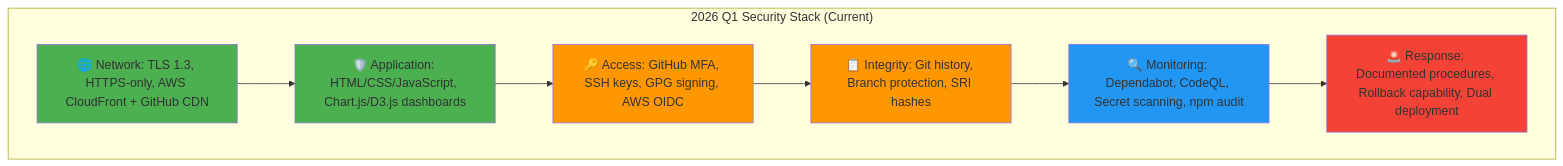
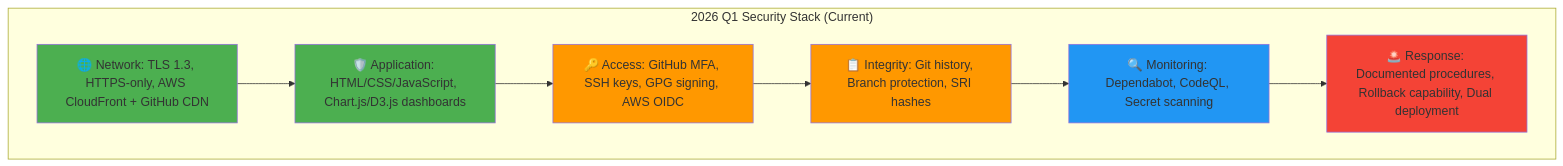
One commit to Hack23/riksdagsmonitor changed the first of 9 diagrams in FUTURE_SECURITY_ARCHITECTURE.md. Above: the diagram before and after it, drawn with Mermaid. The commit also changed 3 other files, not shown here.

Commit message:
Fix documentation accuracy: remove npm audit/ESLint claims, correct dashboard implementation, update CSP

````diff
--- a/FUTURE_SECURITY_ARCHITECTURE.md
+++ b/FUTURE_SECURITY_ARCHITECTURE.md
@@ -52,24 +52,24 @@
 ```mermaid
 graph TB
     subgraph "2026 Q1 Security Stack (Current)"
         L1[🌐 Network: TLS 1.3, HTTPS-only, AWS CloudFront + GitHub CDN]
         L2[🛡️ Application: HTML/CSS/JavaScript, Chart.js/D3.js dashboards]
         L3[🔑 Access: GitHub MFA, SSH keys, GPG signing, AWS OIDC]
         L4[📋 Integrity: Git history, Branch protection, SRI hashes]
-        L5[🔍 Monitoring: Dependabot, CodeQL, Secret scanning, npm audit]
+        L5[🔍 Monitoring: Dependabot, CodeQL, Secret scanning]
         L6[🚨 Response: Documented procedures, Rollback capability, Dual deployment]
     end
     
     L1 --> L2
     L2 --> L3
     L3 --> L4
     L4 --> L5
     L5 --> L6
     
     style L1 fill:#4caf50
     style L2 fill:#4caf50
     style L3 fill:#ff9800
     style L4 fill:#ff9800
     style L5 fill:#2196f3
     style L6 fill:#f44336
 ```
````
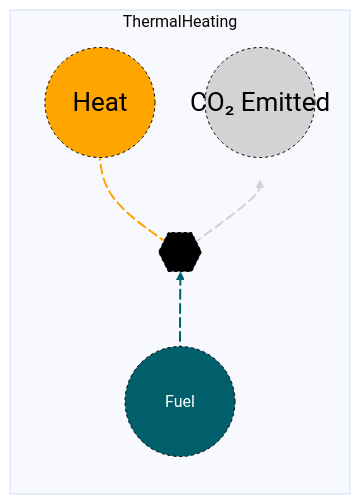
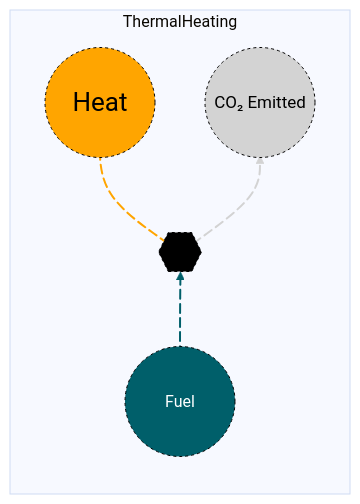
One commit to acheng1757/MacroEnergy-Abbie.jl changed the diagram in docs/src/Manual/assets/thermalheating.md. Above: the diagram before and after it, drawn with Mermaid. The commit also changed 1 other file, not shown here.

Commit message:
Fixed font size

````diff
--- a/docs/src/Manual/assets/thermalheating.md
+++ b/docs/src/Manual/assets/thermalheating.md
@@ -22,22 +22,22 @@
 ```mermaid
 %%{init: {'theme': 'base', 'themeVariables': { 'background': '#D1EBDE' }}}%%
 flowchart LR
   subgraph ThermalHeating
   direction BT
   A((Fuel)) e1@ --> B{{..}}
   B e2@ --> C((Heat))
   B e3@ --> D((CO₂ Emitted))
   e1@{animate: true}
   e2@{animate: true}
   e3@{animate: true}
  end
     style A r:55px,fill:#005F6A,stroke:black,color:white,stroke-dasharray: 3,5;
     style B r:55px,fill:black,stroke:black,color:black,stroke-dasharray: 3,5;
     style C font-size:26px,r:55px,fill:#FFA500,stroke:black,color:black,stroke-dasharray: 3,5;
-    style D font-size:26px,r:55px,fill:lightgray,stroke:black,color:black,stroke-dasharray: 3,5;
+    style D font-size:17px,r:55px,fill:lightgray,stroke:black,color:black,stroke-dasharray: 3,5;
 
   linkStyle 0 stroke:#005F6A, stroke-width: 2px;
   linkStyle 1 stroke:#FFA500, stroke-width: 2px;
   linkStyle 2 stroke:lightgray, stroke-width: 2px;
 
 ```
````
────────────────
== WHAT YOU SHOULD DO ==
Look through the material and report how many of its lines hold the string "stroke", giving the number only.

== WRITTEN SOLUTION ==
8